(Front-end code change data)
== Segment start ==
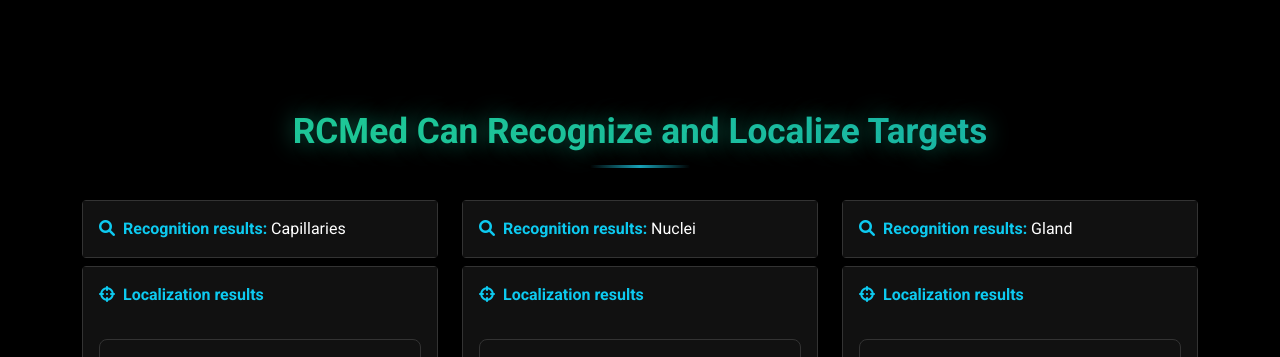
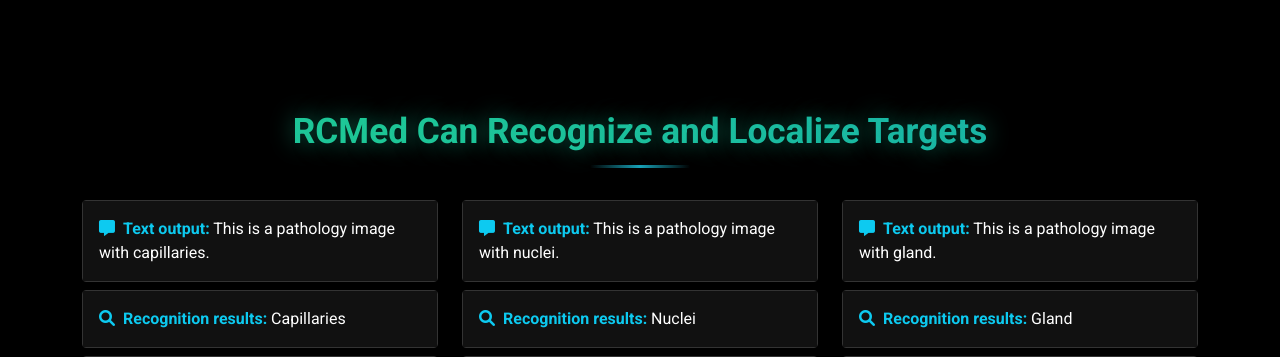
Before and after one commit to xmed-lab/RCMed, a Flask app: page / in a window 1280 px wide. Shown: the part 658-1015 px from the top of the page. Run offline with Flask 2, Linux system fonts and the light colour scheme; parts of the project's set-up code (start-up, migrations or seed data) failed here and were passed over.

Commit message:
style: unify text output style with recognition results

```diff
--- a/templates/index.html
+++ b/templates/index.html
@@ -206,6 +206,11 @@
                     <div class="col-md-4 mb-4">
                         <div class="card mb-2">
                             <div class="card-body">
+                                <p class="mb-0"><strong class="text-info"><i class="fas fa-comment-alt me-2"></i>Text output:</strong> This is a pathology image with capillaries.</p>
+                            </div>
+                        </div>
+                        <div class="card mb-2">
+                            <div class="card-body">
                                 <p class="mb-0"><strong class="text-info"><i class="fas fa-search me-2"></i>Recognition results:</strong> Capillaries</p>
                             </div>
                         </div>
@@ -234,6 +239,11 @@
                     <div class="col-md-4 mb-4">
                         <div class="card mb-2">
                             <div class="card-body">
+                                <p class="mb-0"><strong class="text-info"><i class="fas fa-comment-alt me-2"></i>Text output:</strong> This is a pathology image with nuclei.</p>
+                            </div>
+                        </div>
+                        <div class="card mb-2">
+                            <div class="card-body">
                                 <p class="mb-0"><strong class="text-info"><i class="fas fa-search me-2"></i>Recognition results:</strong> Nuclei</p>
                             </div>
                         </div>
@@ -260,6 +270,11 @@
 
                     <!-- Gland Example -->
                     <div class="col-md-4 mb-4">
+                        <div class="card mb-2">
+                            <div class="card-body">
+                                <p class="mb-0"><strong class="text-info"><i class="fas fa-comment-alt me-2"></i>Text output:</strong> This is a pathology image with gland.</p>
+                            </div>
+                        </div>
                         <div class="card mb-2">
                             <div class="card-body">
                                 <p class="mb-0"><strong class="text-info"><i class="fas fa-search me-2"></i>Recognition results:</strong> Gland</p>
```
== Segment end ==
== Segment start ==
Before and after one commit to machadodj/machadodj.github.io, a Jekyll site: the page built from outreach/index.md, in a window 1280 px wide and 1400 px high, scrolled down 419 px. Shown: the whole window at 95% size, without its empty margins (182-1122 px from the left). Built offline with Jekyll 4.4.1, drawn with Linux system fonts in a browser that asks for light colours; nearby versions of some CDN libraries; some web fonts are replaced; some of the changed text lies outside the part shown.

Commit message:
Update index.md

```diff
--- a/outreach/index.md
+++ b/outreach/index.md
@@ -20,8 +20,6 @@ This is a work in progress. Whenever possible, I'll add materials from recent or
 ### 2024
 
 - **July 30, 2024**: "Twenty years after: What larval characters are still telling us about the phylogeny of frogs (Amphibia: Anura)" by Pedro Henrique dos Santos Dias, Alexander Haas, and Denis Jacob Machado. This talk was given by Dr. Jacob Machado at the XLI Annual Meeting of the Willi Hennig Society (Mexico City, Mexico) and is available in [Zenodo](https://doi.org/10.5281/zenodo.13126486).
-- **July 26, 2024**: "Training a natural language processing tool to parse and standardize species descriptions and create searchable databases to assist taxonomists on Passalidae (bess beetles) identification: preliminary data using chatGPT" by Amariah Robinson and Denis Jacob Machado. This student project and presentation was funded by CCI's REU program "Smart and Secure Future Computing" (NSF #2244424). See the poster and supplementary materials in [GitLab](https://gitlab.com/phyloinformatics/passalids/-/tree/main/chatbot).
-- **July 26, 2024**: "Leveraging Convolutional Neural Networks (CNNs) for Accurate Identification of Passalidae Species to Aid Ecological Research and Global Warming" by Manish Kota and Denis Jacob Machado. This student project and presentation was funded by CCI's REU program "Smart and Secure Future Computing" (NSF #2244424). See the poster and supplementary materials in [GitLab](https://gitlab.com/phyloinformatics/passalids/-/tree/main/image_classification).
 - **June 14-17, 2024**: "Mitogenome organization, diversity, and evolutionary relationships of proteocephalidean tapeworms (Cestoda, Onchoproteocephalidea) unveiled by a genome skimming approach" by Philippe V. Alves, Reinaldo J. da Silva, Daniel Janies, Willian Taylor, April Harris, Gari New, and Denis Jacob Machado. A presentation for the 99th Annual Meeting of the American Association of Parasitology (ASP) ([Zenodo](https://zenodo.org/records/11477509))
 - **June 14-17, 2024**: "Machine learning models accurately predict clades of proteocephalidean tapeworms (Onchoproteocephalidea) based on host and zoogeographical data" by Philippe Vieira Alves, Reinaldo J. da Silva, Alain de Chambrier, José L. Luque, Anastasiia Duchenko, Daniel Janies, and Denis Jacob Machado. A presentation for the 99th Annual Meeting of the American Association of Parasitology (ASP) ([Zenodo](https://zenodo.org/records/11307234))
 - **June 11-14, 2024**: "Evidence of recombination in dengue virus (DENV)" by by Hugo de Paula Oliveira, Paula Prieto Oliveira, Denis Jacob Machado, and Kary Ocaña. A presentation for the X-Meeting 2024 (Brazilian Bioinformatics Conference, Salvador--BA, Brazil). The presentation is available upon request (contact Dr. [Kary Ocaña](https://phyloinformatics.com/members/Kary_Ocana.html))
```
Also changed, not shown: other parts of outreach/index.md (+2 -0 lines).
== Segment end ==
== Segment start ==
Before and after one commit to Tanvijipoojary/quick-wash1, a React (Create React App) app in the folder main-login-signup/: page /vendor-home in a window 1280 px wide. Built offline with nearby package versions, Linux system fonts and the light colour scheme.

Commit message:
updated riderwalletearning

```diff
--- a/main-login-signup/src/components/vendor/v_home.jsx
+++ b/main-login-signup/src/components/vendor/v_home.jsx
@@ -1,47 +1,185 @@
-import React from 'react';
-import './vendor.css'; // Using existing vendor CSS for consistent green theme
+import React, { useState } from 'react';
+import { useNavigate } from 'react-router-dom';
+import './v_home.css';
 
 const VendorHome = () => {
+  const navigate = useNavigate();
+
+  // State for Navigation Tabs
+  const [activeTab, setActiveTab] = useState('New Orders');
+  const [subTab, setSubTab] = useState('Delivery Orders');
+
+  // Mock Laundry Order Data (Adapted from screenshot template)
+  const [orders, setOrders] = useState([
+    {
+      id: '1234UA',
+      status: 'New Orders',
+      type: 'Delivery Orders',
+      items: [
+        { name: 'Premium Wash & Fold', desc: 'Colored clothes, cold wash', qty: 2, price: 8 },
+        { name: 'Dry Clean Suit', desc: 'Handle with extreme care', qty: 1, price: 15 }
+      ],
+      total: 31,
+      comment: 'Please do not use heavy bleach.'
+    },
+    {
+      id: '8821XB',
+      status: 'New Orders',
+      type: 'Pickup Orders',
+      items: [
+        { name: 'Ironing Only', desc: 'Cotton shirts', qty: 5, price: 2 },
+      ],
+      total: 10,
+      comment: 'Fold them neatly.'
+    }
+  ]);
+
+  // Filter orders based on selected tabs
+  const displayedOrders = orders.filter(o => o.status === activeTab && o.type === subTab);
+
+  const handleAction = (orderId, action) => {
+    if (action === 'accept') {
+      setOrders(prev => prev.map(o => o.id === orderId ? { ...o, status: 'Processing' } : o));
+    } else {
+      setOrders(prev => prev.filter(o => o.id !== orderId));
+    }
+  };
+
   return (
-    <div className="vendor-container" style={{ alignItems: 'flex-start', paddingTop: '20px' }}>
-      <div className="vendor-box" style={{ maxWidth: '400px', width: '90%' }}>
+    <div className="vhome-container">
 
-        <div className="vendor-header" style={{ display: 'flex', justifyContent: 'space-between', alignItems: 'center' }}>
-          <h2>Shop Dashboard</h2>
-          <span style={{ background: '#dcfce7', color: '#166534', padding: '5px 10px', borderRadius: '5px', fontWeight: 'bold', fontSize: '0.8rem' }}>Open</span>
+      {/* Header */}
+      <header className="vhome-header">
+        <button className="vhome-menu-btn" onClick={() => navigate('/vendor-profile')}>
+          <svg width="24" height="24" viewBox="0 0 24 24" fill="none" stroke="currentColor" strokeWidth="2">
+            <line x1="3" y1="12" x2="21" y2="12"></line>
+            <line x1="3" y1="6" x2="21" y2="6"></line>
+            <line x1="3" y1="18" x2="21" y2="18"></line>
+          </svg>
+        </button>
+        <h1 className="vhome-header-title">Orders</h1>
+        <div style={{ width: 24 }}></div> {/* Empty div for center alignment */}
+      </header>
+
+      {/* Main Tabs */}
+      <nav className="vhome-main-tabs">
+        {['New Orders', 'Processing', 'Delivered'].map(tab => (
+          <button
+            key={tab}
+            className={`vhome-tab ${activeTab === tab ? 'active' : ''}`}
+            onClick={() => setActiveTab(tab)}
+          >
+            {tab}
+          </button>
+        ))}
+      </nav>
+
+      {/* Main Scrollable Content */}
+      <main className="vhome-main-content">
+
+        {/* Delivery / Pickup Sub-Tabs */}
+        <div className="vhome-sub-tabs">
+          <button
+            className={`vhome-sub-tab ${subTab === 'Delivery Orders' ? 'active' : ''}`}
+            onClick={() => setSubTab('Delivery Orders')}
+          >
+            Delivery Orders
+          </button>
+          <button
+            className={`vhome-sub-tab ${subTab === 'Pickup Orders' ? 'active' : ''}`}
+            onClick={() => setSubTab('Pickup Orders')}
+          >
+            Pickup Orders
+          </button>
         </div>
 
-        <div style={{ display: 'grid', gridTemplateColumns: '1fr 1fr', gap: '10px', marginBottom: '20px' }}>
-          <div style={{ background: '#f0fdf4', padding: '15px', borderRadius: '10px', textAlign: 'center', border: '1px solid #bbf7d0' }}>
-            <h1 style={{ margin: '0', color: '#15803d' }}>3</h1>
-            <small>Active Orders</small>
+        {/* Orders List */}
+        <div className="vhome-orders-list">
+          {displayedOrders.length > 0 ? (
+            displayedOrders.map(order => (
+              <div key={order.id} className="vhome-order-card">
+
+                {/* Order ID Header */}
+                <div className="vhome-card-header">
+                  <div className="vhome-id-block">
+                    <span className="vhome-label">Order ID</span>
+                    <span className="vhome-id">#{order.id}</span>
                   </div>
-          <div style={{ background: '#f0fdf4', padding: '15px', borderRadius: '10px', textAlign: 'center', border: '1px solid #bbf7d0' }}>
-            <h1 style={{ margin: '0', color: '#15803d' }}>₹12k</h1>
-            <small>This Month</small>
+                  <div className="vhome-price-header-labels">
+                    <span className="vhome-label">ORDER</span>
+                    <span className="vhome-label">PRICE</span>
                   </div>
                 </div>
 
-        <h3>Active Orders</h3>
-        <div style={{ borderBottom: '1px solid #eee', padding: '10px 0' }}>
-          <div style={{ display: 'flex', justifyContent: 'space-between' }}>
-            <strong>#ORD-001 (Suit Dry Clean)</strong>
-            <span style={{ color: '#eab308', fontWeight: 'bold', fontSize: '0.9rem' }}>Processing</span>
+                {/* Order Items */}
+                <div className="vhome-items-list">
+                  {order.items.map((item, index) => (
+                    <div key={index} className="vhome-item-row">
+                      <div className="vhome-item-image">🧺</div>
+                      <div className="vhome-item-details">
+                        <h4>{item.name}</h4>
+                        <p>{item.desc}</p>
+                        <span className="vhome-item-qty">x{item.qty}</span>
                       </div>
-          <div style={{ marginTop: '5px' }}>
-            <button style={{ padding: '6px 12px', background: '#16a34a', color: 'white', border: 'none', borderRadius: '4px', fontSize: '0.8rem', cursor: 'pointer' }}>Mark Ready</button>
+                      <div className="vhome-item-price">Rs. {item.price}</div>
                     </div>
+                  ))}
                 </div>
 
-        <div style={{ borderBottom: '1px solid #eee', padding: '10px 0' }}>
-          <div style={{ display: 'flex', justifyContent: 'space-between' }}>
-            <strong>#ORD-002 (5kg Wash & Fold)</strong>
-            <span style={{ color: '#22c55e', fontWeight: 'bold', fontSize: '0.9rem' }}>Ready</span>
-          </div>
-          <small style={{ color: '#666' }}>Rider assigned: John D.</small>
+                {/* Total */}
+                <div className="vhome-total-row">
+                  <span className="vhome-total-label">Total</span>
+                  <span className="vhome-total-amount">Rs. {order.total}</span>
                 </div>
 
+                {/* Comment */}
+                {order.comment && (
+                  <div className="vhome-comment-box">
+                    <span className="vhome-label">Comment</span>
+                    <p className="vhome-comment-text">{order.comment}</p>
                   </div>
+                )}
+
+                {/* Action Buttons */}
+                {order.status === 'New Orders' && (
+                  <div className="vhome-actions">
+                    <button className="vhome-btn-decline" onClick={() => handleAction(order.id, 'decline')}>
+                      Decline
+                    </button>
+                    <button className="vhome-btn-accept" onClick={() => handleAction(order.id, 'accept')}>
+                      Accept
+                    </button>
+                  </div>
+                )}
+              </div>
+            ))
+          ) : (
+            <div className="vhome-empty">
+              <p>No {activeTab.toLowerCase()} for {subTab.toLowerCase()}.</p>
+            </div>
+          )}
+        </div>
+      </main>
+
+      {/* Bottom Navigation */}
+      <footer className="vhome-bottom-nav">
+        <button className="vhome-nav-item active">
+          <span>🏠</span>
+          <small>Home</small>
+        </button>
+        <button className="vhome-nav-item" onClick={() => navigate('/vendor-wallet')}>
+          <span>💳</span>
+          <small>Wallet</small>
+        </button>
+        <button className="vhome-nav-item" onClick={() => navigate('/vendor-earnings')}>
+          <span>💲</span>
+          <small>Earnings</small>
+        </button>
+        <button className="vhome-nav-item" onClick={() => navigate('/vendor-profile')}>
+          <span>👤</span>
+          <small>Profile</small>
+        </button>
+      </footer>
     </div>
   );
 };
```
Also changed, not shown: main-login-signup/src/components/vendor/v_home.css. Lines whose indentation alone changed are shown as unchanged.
== Segment end ==
Task to carry out
Each line in the data that holds the string "Delivery" should be found and copied.

Answer to this task
+  const [subTab, setSubTab] = useState('Delivery Orders');
+      type: 'Delivery Orders',
+        {/* Delivery / Pickup Sub-Tabs */}
+            className={`vhome-sub-tab ${subTab === 'Delivery Orders' ? 'active' : ''}`}
+            onClick={() => setSubTab('Delivery Orders')}
+            Delivery Orders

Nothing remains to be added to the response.